Social studies is the integrated study of the social sciences to prepare young people to become responsible citizens.
The purpose of social studies is to develop social understanding and civic efficacy (the readiness and willingness to assume citizenship responsibilities and to make informed and reasoned decisions for the public good as citizens of a democratic society.)
The social studies curriculum builds four capacities in young people: disciplinary knowledge, thinking skills, commitment to democratic values, and citizen participation.
The Full Option Science System™ is developed at the Lawrence Hall of Science, University of California at Berkeley. The Hall provides public access to scientific ideas and interactive science experiences, and supports the design and development of new methods and materials for teaching and learning science.
FOSS® emerged from a philosophy of learning that was introduced in the 1960s by the late Robert Karplus, physicist and science educator. The most important principle of that philosophy is that students should learn science by doing science. When presented to students in a thoughtful and engaging manner, the study of science is an exciting and interesting experience.
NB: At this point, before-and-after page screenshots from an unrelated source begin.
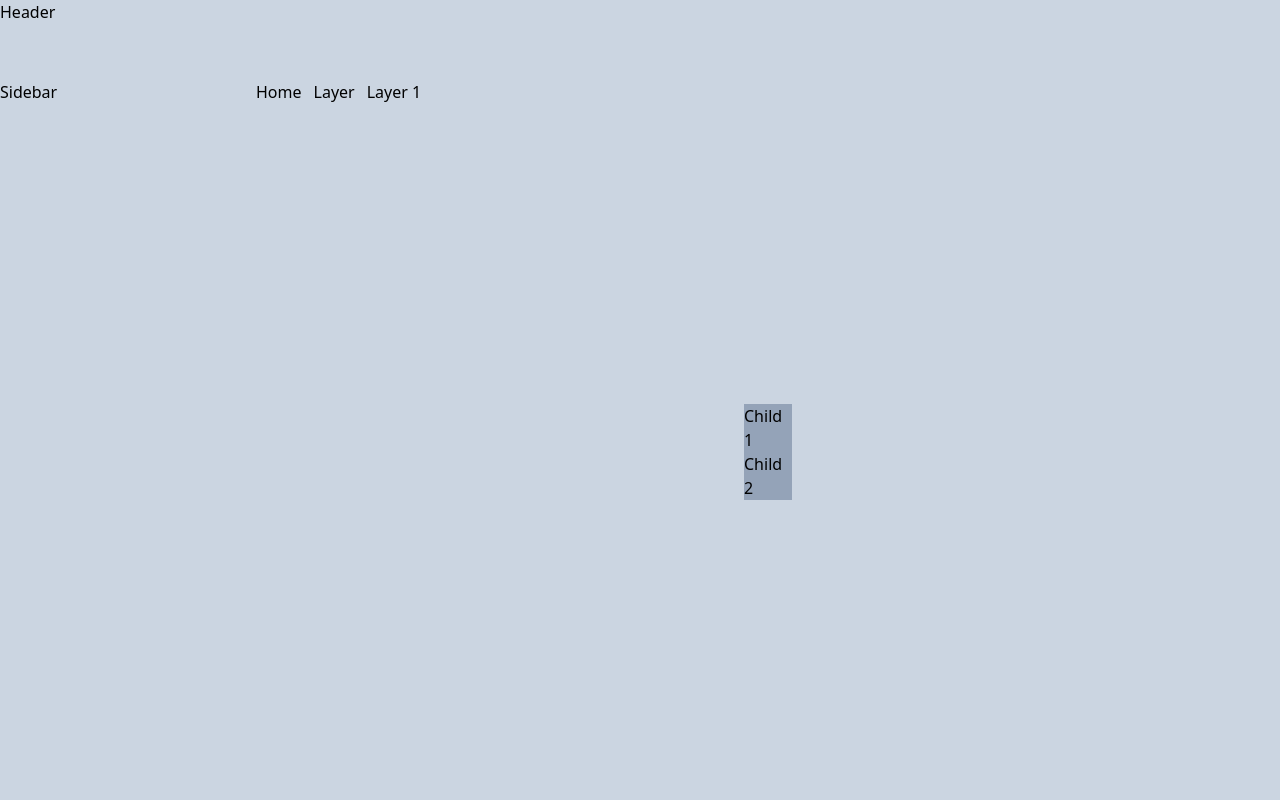
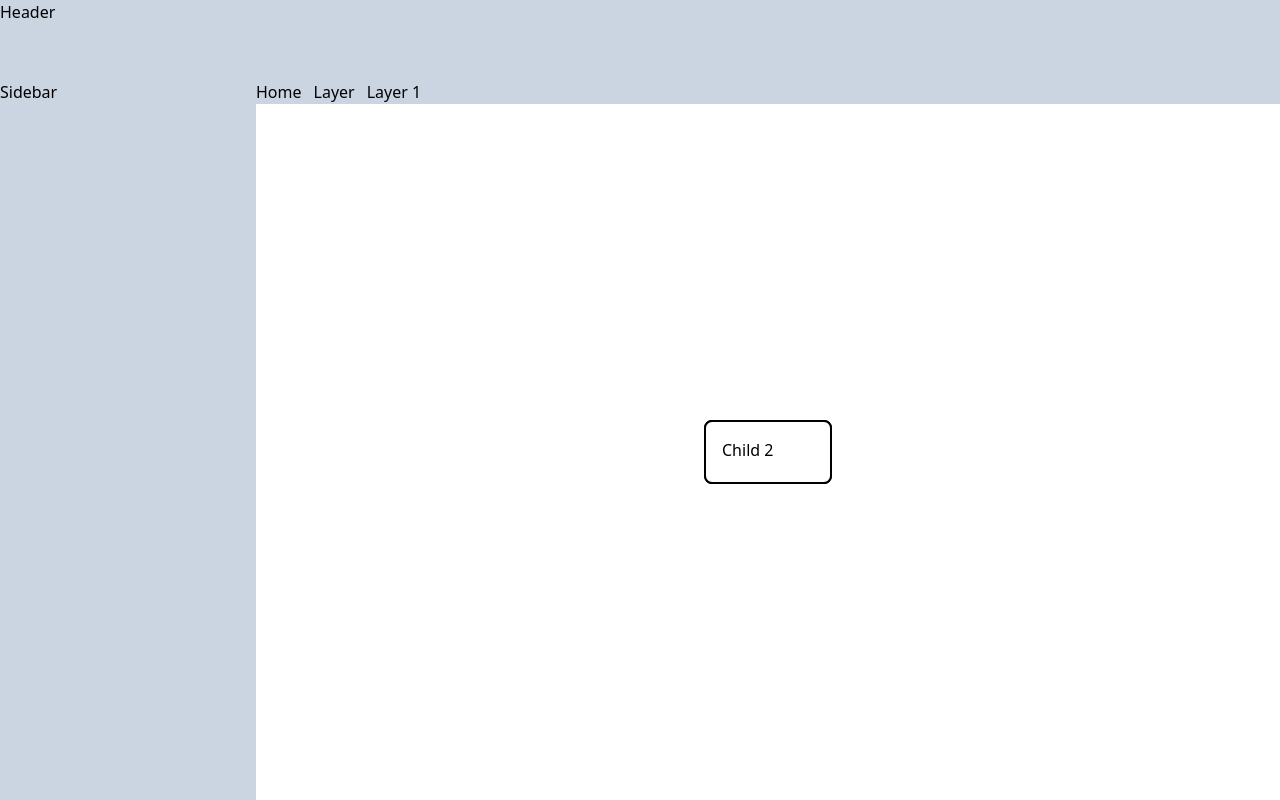
Before and after one commit to Junale/StructSphere, a React (Vite) app: page / in a window 1280 px wide. Both pictures are taken after a click on the button "Start New Layer". Built offline with nearby package versions, Linux system fonts and the light colour scheme.

Commit message:
add more draggable layer logic

```diff
--- a/src/logic/contexts/layer/provider.tsx
+++ b/src/logic/contexts/layer/provider.tsx
@@ -13,45 +13,51 @@ const LayerContextProvider = ({
 	defaultLayer,
 	children
 }: LayerContextProviderProps): JSX.Element => {
-	const [layer, setLayer] = useState<TLayer>(defaultLayer);
+	const [rootLayer, setRootLayer] = useState<TLayer>(defaultLayer);
+	const [currentLayerId, setCurrentLayerId] = useState<string | undefined>(undefined);
 
 	const addChildLayer = (childLayer: TLayer) => {
-		setLayer({
-			...layer,
-			children: [...layer.children, childLayer]
+		setRootLayer({
+			...rootLayer,
+			children: [...rootLayer.children, childLayer]
 		});
 	};
 
 	const removeChildLayer = (childLayer: TLayer) => {
-		setLayer({
-			...layer,
-			children: layer.children.filter((c) => c.id !== childLayer.id)
+		setRootLayer({
+			...rootLayer,
+			children: rootLayer.children.filter((c) => c.id !== childLayer.id)
 		});
 	};
 
 	const addEdge = (edge: TEdge) => {
-		setLayer({
-			...layer,
-			edges: [...layer.edges, edge]
+		setRootLayer({
+			...rootLayer,
+			edges: [...rootLayer.edges, edge]
 		});
 	};
 
 	const removeEdge = (edge: TEdge) => {
-		setLayer({
-			...layer,
-			edges: layer.edges.filter((e) => e.id !== edge.id)
+		setRootLayer({
+			...rootLayer,
+			edges: rootLayer.edges.filter((e) => e.id !== edge.id)
 		});
+	};
+
+	const moveChildIntoTarget = (child: TLayer, targetId: string) => {
+
 	};
 
 	return (
 		<LayerContext.Provider value={
 			{
-				layer,
-				setLayer,
+				rootLayer,
+				setRootLayer,
 				addChildLayer,
 				removeChildLayer,
 				addEdge,
-				removeEdge
+				removeEdge,
+				moveChildIntoTarget
 			}
 		}
 		>
--- a/src/logic/contexts/layer/type.tsx
+++ b/src/logic/contexts/layer/type.tsx
@@ -3,14 +3,16 @@ import TLayer from "@/logic/type/models/layer";
 
 
 type LayerContextType = {
-	layer: TLayer;
-	setLayer: (layer: TLayer) => void;
+	rootLayer: TLayer;
+	setRootLayer: (layer: TLayer) => void;
 
 	addChildLayer: (layer: TLayer) => void;
 	removeChildLayer: (layer: TLayer) => void;
 
 	addEdge: (edge: TEdge) => void;
 	removeEdge: (edge: TEdge) => void;
+
+	moveChildIntoTarget: (child: TLayer, targetId: string) => void;
 };
 
 export default LayerContextType;
--- a/src/logic/type/models/edge.tsx
+++ b/src/logic/type/models/edge.tsx
@@ -1,5 +1,5 @@
 type TEdge = {
-	id: string;
+	id: number;
 	name: string;
 	LayerIds: [number, number];
 };
--- a/src/logic/type/models/layer.tsx
+++ b/src/logic/type/models/layer.tsx
@@ -1,7 +1,7 @@
 import TEdge from "./edge";
 
 type TLayer = {
-	id: string;
+	id: number;
 	name: string;
 	children: TLayer[];
 	edges: TEdge[];
--- /dev/null
+++ b/src/logic/utils/layer.ts
@@ -0,0 +1,21 @@
+import TLayer from "../type/models/layer";
+
+
+
+export function getLayerById(layer: TLayer, id: number): TLayer | undefined {
+	if (layer.id === id) return layer;
+	return layer.children.find((child) => child.id === id) ||
+		layer.children.map((child) => getLayerById(child, id)).find(result => result !== undefined);
+}
+
+export function getPathToLayer(layer: TLayer, id: number): TLayer[] {
+	const path: TLayer[] = [];
+	layer.children.forEach((child) => {
+		if (child.id === id) {
+			path.push(child);
+		} else {
+			path.push(...getPathToLayer(child, id));
+		}
+	});
+	return path;
+}
--- a/src/ui/content/components/child-display.tsx
+++ b/src/ui/content/components/child-display.tsx
@@ -1,17 +1,65 @@
 import TLayer from "@/logic/type/models/layer";
-import Draggable from "react-draggable";
+import Draggable, { DraggableEvent, DraggableData } from "react-draggable";
+import { useState } from "react";
+import useLayerContext from "@/logic/contexts/layer/hook";
 
 type props = {
 	child: TLayer;
+	bounds: string;
 };
 
-const ChildDisplay = ({ child }: props) => (
-	<Draggable 	>
+const ChildDisplay = ({ child, bounds }: props) => {
+	const [isDragging, setIsDragging] = useState(false);
+	const { moveChildIntoTarget } = useLayerContext();
 
-		<div className="size-12 bg-slate-400">
-			{child.name}
-		</div>
-	</Draggable>
-);
+	const handleStart = (e: DraggableEvent) => {
+		setIsDragging(true);
+	};
+
+	const handleStop = (e: DraggableEvent, data: DraggableData) => {
+		setIsDragging(false);
+
+		// Get all child elements
+		const childElements = document.querySelectorAll('[data-layer-id]');
+		const droppedPosition = { x: data.x, y: data.y };
+
+		// Check if dropped on another child
+		childElements.forEach((element) => {
+			if (element instanceof HTMLElement && element.dataset.layerId !== child.id.toString()) {
+				const rect = element.getBoundingClientRect();
+				if (
+					droppedPosition.x >= rect.left &&
+					droppedPosition.x <= rect.right &&
+					droppedPosition.y >= rect.top &&
+					droppedPosition.y <= rect.bottom
+				) {
+					const targetId = element.dataset.layerId;
+					moveChildIntoTarget(child, targetId!);
+				}
+			}
+		});
+	};
+
+
+	return (
+		<Draggable
+			bounds={bounds}
+			onStart={handleStart}
+			onStop={handleStop}
+		>
+			<div
+				data-layer-id={child.id}
+				className={`w-32 h-16 hover:cursor-pointer active:cursor-grabbing bg-white rounded-lg border-2 border-black p-4 absolute ${isDragging ? 'z-50 scale-75' : 'z-0'}`}
+			>
+				{child.name}
+				{child.children.length > 0 && (
+					<div className="text-xs text-gray-500 mt-1">
+						Children: {child.children.length}
+					</div>
+				)}
+			</div>
+		</Draggable>
+	);
+};
 
 export default ChildDisplay;
--- a/src/ui/content/components/layer-display.tsx
+++ b/src/ui/content/components/layer-display.tsx
@@ -1,16 +1,16 @@
 import useLayerContext from "@/logic/contexts/layer/hook";
 import ChildDisplay from "./child-display";
 
-
 const LayerDisplay = () => {
-	const { layer } = useLayerContext();
-
+	const { rootLayer } = useLayerContext();
 
 	return (
-		<div className="flex size-full flex-col items-center justify-center">
-			{layer.children.map((child) => (
-				<ChildDisplay key={child.id}
+		<div className="flex relative size-full flex-col items-center justify-center bg-white">
+			{rootLayer.children.map((child) => (
+				<ChildDisplay
+					key={child.id}
 					child={child}
+					bounds="parent"
 				/>
 			))}
 		</div>
--- a/src/ui/content/components/layer-initializer.tsx
+++ b/src/ui/content/components/layer-initializer.tsx
@@ -9,17 +9,17 @@ type props = {
 
 const LayerInitializer = ({ setDefaultLayer }: props) => {
 	const defaultLayer: TLayer = {
-		id: "default",
+		id: 1,
 		name: "Default Layer",
 		children: [
 			{
-				id: "child1",
+				id: 2,
 				name: "Child 1",
 				children: [],
 				edges: []
 			},
 			{
-				id: "child2",
+				id: 3,
 				name: "Child 2",
 				children: [],
 				edges: []
```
A great deal of knowledge about science education has been generated since the pioneering days of the 1960s. We better understand how to set up efficient learning systems that engage students in science and engineering practices, organize productive collaboration, integrate reading and writing effectively, and monitor student progress accurately.